[[ Stored data, beginning ]]

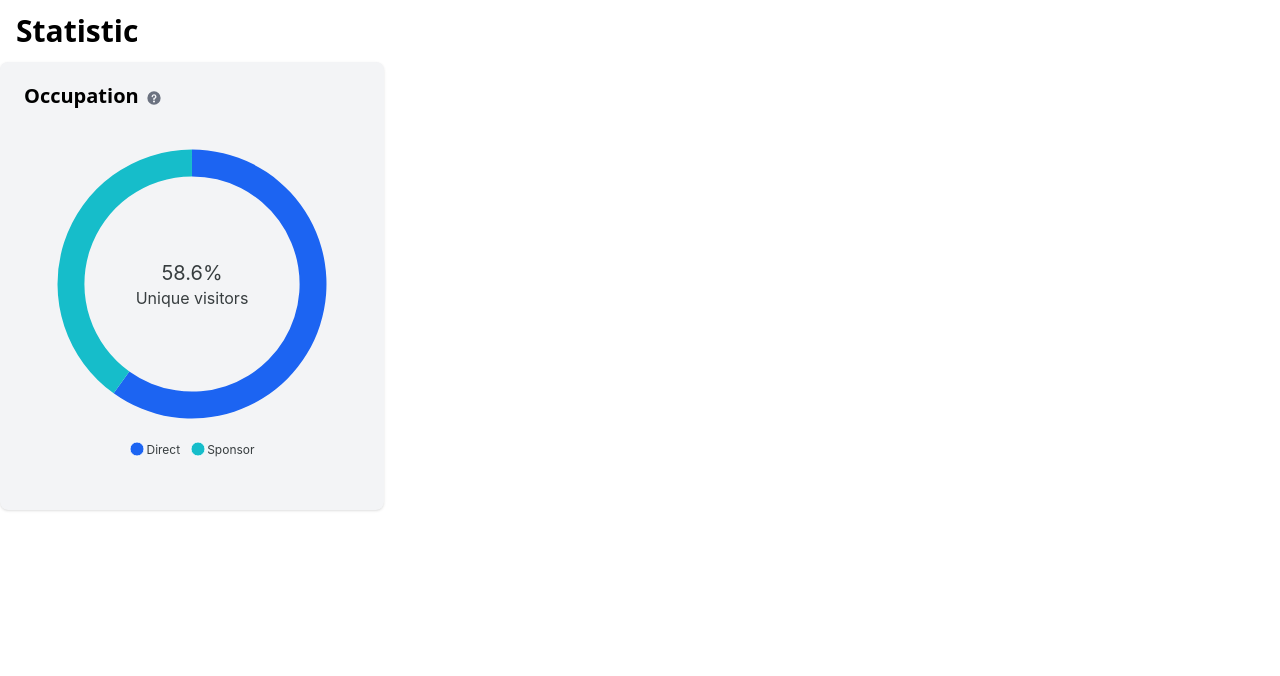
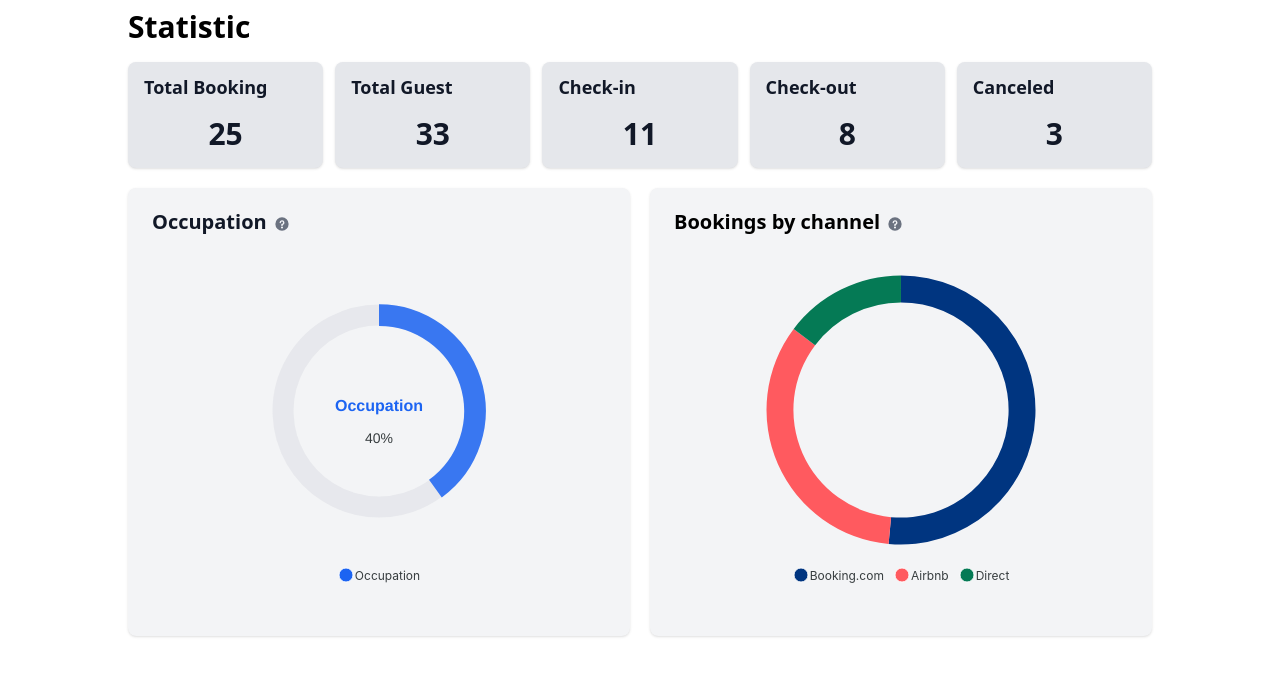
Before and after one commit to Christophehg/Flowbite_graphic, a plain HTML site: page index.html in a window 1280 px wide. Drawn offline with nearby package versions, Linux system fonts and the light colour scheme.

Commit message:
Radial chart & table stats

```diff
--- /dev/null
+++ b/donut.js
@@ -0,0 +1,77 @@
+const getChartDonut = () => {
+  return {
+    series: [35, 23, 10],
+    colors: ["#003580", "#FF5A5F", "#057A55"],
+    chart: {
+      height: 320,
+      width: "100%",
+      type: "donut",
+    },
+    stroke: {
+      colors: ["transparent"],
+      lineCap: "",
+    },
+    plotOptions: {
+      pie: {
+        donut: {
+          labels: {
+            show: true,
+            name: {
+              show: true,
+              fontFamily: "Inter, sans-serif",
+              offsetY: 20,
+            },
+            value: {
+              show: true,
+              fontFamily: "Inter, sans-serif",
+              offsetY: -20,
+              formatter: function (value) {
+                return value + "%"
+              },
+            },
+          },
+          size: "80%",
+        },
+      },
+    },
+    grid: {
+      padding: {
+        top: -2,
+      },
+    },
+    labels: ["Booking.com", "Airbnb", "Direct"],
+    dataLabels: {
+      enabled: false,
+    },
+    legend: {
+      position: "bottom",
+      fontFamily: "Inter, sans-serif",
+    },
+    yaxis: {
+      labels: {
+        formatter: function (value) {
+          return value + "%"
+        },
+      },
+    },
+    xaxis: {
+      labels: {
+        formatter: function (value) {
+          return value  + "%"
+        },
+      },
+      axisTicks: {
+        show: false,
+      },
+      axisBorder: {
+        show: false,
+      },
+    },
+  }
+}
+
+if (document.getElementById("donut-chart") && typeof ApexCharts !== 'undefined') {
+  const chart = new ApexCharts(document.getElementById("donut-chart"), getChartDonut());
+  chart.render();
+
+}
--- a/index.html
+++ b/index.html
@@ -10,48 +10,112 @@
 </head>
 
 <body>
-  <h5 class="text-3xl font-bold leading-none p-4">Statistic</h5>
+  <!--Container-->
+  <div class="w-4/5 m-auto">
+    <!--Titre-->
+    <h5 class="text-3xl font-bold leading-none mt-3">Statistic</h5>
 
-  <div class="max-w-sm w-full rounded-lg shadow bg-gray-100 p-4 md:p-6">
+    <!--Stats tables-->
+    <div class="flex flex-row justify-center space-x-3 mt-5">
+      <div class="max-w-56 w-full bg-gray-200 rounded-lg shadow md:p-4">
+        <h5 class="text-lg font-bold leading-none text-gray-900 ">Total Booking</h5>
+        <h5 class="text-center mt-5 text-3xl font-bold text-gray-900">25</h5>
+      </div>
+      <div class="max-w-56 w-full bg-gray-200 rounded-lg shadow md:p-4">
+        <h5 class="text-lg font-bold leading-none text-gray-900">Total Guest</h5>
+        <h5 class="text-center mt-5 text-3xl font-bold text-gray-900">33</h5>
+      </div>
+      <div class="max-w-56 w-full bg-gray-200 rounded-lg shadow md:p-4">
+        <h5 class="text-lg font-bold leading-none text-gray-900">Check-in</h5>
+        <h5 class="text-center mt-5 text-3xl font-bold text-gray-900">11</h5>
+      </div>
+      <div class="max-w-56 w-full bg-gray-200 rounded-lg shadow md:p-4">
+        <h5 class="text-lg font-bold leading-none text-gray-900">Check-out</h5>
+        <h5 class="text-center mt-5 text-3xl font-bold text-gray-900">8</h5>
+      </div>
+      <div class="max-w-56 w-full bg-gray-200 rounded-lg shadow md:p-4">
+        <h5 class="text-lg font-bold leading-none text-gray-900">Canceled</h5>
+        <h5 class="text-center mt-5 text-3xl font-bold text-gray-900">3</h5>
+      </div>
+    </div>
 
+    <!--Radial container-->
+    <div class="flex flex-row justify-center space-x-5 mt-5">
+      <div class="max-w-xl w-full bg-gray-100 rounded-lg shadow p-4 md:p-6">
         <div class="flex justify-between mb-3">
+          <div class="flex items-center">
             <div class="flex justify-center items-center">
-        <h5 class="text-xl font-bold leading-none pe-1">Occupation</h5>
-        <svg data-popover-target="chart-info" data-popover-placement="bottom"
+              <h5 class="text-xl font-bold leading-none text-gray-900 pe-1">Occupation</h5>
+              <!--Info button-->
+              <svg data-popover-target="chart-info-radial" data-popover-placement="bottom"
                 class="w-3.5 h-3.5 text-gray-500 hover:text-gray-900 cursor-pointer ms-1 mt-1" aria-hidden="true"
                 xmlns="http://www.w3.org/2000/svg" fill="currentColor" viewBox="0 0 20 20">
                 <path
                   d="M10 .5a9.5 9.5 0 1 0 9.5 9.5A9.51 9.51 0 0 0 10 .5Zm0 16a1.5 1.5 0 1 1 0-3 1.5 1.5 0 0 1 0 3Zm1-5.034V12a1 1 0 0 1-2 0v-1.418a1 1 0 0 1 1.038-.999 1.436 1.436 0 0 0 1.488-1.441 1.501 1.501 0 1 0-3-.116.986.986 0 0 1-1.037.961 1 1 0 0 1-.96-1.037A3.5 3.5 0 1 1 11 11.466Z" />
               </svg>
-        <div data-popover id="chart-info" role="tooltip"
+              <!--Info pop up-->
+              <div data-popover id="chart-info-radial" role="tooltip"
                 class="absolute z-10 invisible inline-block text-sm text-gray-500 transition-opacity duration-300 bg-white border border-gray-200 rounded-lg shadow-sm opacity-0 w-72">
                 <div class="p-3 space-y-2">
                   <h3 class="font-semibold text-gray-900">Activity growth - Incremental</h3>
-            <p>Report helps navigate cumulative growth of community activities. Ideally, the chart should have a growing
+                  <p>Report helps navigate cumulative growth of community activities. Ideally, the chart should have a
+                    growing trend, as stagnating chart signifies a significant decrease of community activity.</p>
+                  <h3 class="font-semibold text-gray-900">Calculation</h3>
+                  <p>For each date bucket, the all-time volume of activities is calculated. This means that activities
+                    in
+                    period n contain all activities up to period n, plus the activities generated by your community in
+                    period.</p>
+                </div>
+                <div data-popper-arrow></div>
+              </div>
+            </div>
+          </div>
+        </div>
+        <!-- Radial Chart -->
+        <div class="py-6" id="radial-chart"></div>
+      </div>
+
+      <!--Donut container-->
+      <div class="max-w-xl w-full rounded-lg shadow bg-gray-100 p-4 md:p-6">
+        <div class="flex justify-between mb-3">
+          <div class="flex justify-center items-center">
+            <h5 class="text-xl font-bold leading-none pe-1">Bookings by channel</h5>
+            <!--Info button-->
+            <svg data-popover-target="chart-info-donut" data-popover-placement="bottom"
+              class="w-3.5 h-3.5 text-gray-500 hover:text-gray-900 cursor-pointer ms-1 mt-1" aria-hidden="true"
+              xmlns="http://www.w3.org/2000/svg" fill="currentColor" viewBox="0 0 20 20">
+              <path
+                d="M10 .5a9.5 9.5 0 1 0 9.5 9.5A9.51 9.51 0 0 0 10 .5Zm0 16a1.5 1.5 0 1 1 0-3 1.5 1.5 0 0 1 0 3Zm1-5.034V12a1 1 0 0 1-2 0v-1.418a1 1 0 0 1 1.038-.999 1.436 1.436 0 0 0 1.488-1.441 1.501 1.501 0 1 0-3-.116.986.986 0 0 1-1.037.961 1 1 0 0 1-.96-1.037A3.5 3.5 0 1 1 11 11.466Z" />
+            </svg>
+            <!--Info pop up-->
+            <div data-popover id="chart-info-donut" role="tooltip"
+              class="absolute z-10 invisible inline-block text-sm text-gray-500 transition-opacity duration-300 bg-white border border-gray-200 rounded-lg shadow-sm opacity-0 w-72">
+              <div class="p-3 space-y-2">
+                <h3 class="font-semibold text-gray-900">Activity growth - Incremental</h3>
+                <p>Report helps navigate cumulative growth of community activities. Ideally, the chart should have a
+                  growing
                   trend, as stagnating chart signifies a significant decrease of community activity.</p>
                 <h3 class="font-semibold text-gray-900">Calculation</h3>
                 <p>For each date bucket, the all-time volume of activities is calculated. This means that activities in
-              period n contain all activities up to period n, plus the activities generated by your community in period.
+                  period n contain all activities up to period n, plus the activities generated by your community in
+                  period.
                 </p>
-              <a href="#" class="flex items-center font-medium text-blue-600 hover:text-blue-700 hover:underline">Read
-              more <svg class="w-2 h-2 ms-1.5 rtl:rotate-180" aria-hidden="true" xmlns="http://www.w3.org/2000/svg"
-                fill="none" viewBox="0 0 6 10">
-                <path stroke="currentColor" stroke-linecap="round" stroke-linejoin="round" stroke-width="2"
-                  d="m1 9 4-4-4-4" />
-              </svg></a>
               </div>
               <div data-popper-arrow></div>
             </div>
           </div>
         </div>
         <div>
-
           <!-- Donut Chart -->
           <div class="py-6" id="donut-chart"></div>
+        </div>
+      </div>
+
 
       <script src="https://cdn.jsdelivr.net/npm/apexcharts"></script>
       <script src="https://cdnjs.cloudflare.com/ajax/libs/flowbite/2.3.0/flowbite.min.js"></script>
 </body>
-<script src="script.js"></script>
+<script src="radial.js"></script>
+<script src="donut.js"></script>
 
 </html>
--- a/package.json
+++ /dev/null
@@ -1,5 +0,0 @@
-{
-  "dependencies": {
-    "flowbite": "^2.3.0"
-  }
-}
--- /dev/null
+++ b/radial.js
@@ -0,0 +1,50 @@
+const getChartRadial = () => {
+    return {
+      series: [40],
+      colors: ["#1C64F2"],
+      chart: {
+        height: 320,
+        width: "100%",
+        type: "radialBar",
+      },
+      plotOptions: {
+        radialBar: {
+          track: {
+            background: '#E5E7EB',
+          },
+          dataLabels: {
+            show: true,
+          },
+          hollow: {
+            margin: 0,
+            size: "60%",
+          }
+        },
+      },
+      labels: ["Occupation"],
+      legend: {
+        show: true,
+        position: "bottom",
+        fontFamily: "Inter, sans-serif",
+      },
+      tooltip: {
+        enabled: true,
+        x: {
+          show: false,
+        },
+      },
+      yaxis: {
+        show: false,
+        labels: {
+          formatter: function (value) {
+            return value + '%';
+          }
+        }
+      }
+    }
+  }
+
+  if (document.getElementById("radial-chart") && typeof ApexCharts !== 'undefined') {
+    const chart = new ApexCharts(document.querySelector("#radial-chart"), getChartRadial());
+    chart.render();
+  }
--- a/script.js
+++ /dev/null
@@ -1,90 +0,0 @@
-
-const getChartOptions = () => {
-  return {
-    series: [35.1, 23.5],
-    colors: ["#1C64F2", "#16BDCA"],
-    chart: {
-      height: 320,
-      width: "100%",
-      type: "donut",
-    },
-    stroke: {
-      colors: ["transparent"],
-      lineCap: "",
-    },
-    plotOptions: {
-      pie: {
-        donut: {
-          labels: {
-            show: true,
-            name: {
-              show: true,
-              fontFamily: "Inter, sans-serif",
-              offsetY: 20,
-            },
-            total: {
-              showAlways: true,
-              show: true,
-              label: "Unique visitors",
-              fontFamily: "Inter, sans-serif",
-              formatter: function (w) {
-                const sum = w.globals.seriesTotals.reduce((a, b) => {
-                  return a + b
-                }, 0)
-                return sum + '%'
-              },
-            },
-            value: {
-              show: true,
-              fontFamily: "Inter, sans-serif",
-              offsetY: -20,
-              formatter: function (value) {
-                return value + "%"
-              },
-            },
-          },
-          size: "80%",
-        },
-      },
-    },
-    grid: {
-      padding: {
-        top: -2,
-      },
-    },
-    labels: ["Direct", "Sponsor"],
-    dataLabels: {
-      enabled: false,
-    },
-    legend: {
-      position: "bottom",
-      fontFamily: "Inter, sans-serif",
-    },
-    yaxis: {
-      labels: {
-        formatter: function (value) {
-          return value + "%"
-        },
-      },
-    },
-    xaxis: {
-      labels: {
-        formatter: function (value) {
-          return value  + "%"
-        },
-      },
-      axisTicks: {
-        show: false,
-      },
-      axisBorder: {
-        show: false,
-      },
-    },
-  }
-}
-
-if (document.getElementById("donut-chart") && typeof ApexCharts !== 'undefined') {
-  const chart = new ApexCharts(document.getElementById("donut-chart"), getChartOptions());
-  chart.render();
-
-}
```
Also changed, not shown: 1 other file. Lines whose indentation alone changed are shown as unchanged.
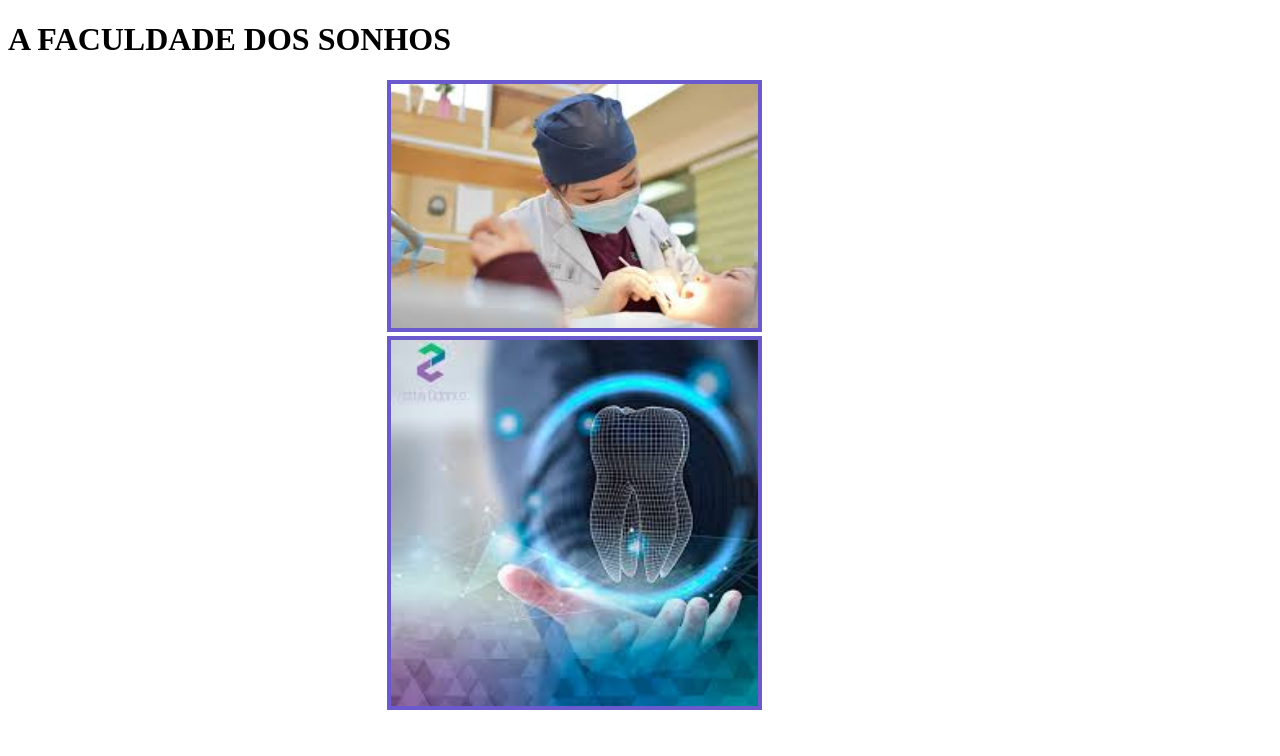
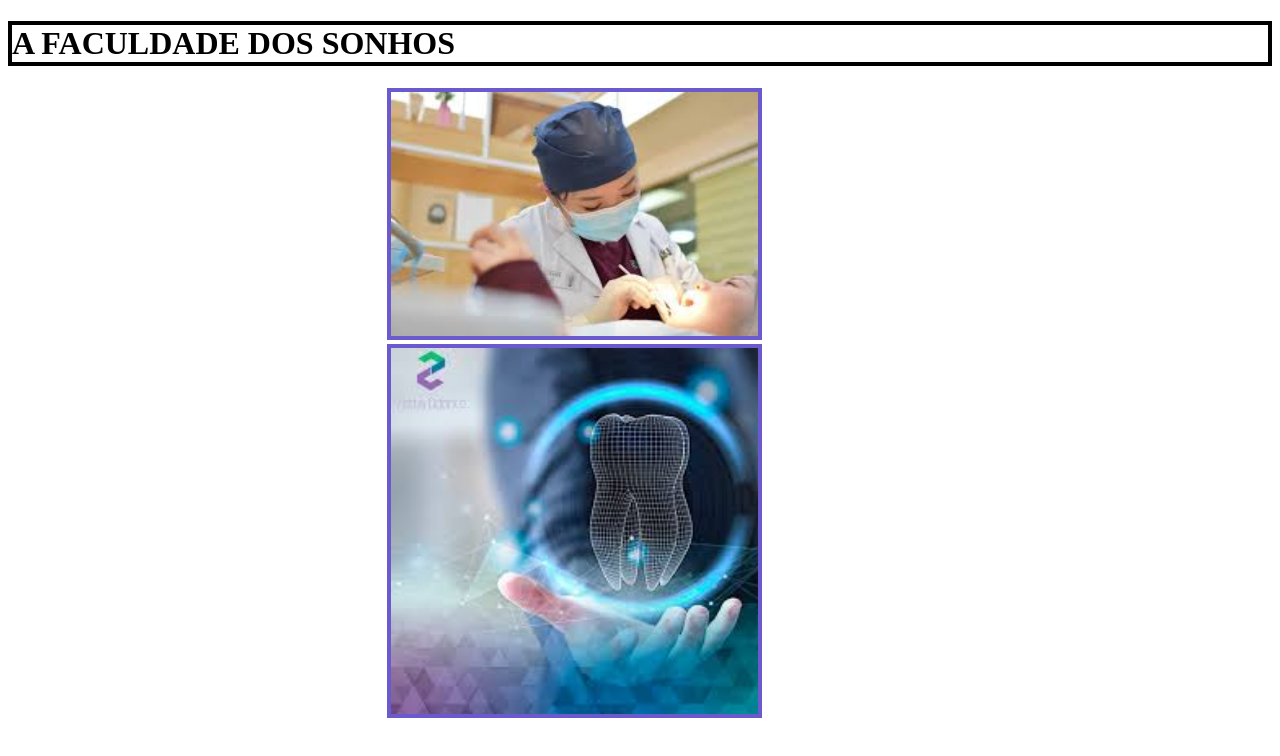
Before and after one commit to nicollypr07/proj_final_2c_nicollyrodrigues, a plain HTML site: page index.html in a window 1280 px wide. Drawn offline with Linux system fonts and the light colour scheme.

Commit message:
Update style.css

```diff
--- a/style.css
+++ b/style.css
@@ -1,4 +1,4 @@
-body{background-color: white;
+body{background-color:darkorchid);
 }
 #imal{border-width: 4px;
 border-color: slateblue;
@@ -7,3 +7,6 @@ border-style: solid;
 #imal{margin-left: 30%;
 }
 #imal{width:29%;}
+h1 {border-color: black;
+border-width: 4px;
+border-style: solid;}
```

[[ Stored data, end ]]

To do:
Show each line of the material where the word "popper" occurs.

Final answer:
+                <div data-popper-arrow></div>
               <div data-popper-arrow></div>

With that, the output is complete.